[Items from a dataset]
● ● ● ●

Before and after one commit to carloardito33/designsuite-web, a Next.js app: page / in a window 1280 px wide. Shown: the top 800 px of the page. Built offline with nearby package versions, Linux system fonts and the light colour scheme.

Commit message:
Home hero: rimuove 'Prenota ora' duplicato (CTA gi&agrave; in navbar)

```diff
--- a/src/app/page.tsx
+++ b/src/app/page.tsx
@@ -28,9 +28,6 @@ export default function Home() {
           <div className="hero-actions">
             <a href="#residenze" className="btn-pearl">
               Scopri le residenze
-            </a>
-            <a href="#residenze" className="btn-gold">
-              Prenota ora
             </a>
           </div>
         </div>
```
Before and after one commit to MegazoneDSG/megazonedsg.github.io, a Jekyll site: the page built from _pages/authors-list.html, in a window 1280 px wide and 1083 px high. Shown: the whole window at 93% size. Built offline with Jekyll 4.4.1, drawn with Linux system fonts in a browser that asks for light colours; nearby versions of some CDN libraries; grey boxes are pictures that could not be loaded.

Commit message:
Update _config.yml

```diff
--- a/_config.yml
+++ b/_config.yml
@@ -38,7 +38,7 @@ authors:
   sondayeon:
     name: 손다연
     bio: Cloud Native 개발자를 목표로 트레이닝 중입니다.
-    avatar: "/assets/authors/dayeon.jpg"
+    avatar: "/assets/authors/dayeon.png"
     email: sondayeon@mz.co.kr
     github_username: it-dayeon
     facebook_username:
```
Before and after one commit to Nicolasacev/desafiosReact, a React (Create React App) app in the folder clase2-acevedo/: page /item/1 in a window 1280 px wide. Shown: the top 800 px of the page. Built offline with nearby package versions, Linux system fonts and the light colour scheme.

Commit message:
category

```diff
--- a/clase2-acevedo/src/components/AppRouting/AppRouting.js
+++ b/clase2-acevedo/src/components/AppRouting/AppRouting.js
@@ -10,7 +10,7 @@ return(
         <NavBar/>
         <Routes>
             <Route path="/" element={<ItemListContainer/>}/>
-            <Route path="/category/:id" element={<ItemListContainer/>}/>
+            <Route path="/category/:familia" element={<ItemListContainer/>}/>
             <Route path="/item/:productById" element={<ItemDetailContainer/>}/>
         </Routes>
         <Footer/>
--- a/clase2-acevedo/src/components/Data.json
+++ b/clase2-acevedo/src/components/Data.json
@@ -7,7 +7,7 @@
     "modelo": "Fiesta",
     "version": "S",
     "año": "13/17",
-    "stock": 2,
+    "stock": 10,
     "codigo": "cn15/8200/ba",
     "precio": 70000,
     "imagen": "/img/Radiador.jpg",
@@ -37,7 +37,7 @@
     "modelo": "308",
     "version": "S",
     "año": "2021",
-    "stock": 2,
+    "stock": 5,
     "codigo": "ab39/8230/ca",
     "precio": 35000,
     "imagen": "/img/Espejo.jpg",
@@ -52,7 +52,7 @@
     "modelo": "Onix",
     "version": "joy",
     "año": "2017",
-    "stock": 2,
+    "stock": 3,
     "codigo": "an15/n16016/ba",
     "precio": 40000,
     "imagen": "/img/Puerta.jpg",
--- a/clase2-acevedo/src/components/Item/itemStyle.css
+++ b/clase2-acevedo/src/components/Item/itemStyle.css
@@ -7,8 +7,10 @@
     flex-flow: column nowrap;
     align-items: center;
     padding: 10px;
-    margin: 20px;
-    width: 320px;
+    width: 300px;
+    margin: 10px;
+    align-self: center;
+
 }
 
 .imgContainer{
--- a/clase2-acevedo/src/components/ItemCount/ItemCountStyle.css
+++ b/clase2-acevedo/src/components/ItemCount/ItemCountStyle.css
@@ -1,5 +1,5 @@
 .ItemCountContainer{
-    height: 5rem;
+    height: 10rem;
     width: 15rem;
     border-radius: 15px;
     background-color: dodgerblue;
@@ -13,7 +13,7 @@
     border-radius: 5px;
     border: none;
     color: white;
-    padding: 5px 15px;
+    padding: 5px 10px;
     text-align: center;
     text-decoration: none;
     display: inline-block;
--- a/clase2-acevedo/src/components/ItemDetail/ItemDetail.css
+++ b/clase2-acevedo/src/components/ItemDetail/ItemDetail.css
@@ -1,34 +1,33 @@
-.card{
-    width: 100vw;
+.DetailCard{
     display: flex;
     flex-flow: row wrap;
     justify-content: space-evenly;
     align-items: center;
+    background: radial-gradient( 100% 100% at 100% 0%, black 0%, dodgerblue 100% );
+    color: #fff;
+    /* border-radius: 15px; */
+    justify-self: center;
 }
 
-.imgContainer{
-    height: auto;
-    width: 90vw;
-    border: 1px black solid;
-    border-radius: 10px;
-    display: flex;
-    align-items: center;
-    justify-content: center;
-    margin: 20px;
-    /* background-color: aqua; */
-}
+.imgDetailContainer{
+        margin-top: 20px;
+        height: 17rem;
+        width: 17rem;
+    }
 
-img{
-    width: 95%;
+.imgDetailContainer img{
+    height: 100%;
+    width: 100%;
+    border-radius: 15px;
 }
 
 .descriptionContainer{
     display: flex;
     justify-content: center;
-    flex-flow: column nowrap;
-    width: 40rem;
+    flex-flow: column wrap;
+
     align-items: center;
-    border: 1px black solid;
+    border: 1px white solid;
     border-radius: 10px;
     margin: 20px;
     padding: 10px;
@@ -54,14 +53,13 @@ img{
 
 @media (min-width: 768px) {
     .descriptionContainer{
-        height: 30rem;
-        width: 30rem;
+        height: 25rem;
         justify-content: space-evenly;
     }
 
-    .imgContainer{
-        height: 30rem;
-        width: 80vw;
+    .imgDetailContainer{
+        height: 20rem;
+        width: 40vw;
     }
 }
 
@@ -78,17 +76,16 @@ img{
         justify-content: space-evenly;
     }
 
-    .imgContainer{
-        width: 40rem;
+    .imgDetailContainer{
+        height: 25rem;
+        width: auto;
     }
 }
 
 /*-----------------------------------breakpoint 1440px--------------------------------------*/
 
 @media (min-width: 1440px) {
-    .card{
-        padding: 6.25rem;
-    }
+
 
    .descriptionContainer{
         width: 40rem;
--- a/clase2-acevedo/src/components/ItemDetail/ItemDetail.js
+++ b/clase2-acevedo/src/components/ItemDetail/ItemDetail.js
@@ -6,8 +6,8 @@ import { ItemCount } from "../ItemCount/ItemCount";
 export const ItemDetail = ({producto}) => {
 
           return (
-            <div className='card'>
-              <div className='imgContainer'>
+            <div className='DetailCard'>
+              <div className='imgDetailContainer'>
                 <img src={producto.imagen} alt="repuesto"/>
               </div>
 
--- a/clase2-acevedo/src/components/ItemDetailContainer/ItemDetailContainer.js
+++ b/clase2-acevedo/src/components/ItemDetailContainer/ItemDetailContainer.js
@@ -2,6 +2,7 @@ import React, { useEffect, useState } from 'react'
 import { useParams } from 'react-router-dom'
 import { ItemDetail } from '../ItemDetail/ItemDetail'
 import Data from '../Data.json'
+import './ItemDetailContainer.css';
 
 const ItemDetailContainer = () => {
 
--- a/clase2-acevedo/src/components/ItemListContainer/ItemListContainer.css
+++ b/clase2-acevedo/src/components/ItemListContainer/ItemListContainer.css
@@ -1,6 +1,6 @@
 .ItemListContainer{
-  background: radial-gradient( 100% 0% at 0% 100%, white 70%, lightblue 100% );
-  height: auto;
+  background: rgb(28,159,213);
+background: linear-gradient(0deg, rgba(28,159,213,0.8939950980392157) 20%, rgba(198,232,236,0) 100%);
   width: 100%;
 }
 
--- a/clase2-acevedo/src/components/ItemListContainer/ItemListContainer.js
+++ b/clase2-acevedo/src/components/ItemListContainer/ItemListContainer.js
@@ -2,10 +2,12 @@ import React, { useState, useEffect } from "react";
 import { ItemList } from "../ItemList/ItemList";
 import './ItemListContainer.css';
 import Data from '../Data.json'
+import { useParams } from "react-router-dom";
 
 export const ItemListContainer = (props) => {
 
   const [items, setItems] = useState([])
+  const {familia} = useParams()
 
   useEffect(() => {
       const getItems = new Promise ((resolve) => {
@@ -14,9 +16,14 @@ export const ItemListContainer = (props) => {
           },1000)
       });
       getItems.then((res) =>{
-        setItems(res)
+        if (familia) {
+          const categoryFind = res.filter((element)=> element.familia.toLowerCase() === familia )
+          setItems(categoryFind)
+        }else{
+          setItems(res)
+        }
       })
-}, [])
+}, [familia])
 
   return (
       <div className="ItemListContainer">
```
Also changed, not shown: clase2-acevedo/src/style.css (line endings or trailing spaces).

● ● ● ●

▸ YOUR TASK
Go over the data above and copy every line that has the word "setItems" in it.

▸ SOLVED EXERCISE
   const [items, setItems] = useState([])
-        setItems(res)
+          setItems(categoryFind)
+          setItems(res)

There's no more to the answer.